Start of Block
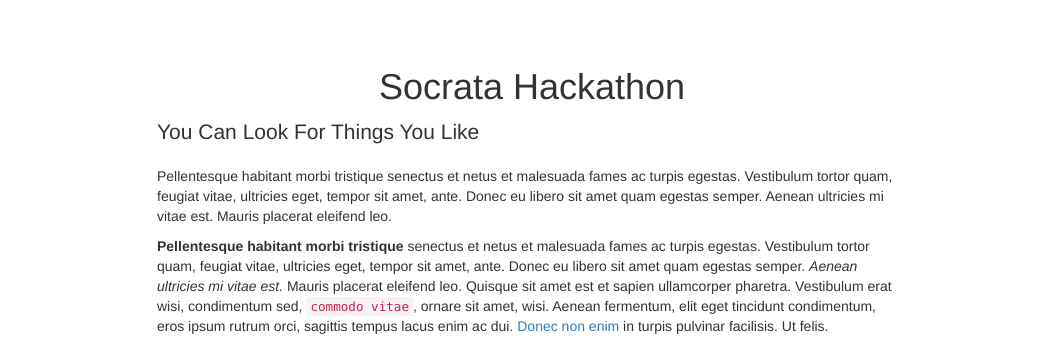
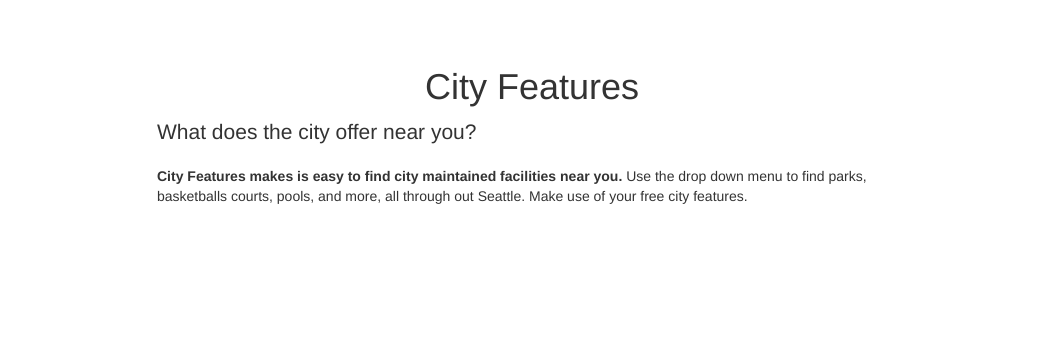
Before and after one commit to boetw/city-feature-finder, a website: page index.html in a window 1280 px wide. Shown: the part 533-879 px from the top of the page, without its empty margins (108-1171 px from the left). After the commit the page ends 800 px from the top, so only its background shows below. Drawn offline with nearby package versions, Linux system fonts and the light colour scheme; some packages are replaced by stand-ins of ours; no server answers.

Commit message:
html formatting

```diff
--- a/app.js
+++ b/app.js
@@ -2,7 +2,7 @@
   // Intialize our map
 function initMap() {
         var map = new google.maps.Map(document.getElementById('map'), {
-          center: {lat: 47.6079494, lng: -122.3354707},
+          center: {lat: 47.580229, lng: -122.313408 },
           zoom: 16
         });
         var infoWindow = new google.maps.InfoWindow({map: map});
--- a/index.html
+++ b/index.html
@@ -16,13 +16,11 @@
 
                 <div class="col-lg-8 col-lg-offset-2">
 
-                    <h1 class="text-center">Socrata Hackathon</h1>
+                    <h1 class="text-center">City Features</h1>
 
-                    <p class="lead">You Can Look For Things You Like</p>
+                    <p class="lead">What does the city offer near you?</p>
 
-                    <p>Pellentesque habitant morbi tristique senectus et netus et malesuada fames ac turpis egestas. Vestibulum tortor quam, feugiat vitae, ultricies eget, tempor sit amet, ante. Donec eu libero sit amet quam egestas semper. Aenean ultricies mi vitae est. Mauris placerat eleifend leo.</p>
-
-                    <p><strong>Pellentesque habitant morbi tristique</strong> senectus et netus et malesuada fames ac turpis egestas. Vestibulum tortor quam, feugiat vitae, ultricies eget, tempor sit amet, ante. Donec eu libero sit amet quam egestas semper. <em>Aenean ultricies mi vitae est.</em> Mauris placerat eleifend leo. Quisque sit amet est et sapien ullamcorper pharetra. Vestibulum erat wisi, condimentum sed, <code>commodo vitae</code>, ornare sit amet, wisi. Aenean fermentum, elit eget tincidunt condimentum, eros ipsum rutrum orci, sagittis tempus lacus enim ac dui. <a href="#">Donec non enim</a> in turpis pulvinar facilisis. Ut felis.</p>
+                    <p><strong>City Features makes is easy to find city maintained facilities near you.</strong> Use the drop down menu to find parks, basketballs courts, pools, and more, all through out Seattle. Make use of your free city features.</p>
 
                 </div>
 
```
End of Block
— Assignment —
Leaving the pictures out, reproduce the entries above exactly.

— Reply —
Before and after one commit to boetw/city-feature-finder, a website: page index.html in a window 1280 px wide. Shown: the part 533-879 px from the top of the page, without its empty margins (108-1171 px from the left). After the commit the page ends 800 px from the top, so only its background shows below. Drawn offline with nearby package versions, Linux system fonts and the light colour scheme; some packages are replaced by stand-ins of ours; no server answers.

Commit message:
html formatting

```diff
--- a/app.js
+++ b/app.js
@@ -2,7 +2,7 @@
   // Intialize our map
 function initMap() {
         var map = new google.maps.Map(document.getElementById('map'), {
-          center: {lat: 47.6079494, lng: -122.3354707},
+          center: {lat: 47.580229, lng: -122.313408 },
           zoom: 16
         });
         var infoWindow = new google.maps.InfoWindow({map: map});
--- a/index.html
+++ b/index.html
@@ -16,13 +16,11 @@
 
                 <div class="col-lg-8 col-lg-offset-2">
 
-                    <h1 class="text-center">Socrata Hackathon</h1>
+                    <h1 class="text-center">City Features</h1>
 
-                    <p class="lead">You Can Look For Things You Like</p>
+                    <p class="lead">What does the city offer near you?</p>
 
-                    <p>Pellentesque habitant morbi tristique senectus et netus et malesuada fames ac turpis egestas. Vestibulum tortor quam, feugiat vitae, ultricies eget, tempor sit amet, ante. Donec eu libero sit amet quam egestas semper. Aenean ultricies mi vitae est. Mauris placerat eleifend leo.</p>
-
-                    <p><strong>Pellentesque habitant morbi tristique</strong> senectus et netus et malesuada fames ac turpis egestas. Vestibulum tortor quam, feugiat vitae, ultricies eget, tempor sit amet, ante. Donec eu libero sit amet quam egestas semper. <em>Aenean ultricies mi vitae est.</em> Mauris placerat eleifend leo. Quisque sit amet est et sapien ullamcorper pharetra. Vestibulum erat wisi, condimentum sed, <code>commodo vitae</code>, ornare sit amet, wisi. Aenean fermentum, elit eget tincidunt condimentum, eros ipsum rutrum orci, sagittis tempus lacus enim ac dui. <a href="#">Donec non enim</a> in turpis pulvinar facilisis. Ut felis.</p>
+                    <p><strong>City Features makes is easy to find city maintained facilities near you.</strong> Use the drop down menu to find parks, basketballs courts, pools, and more, all through out Seattle. Make use of your free city features.</p>
 
                 </div>
 
```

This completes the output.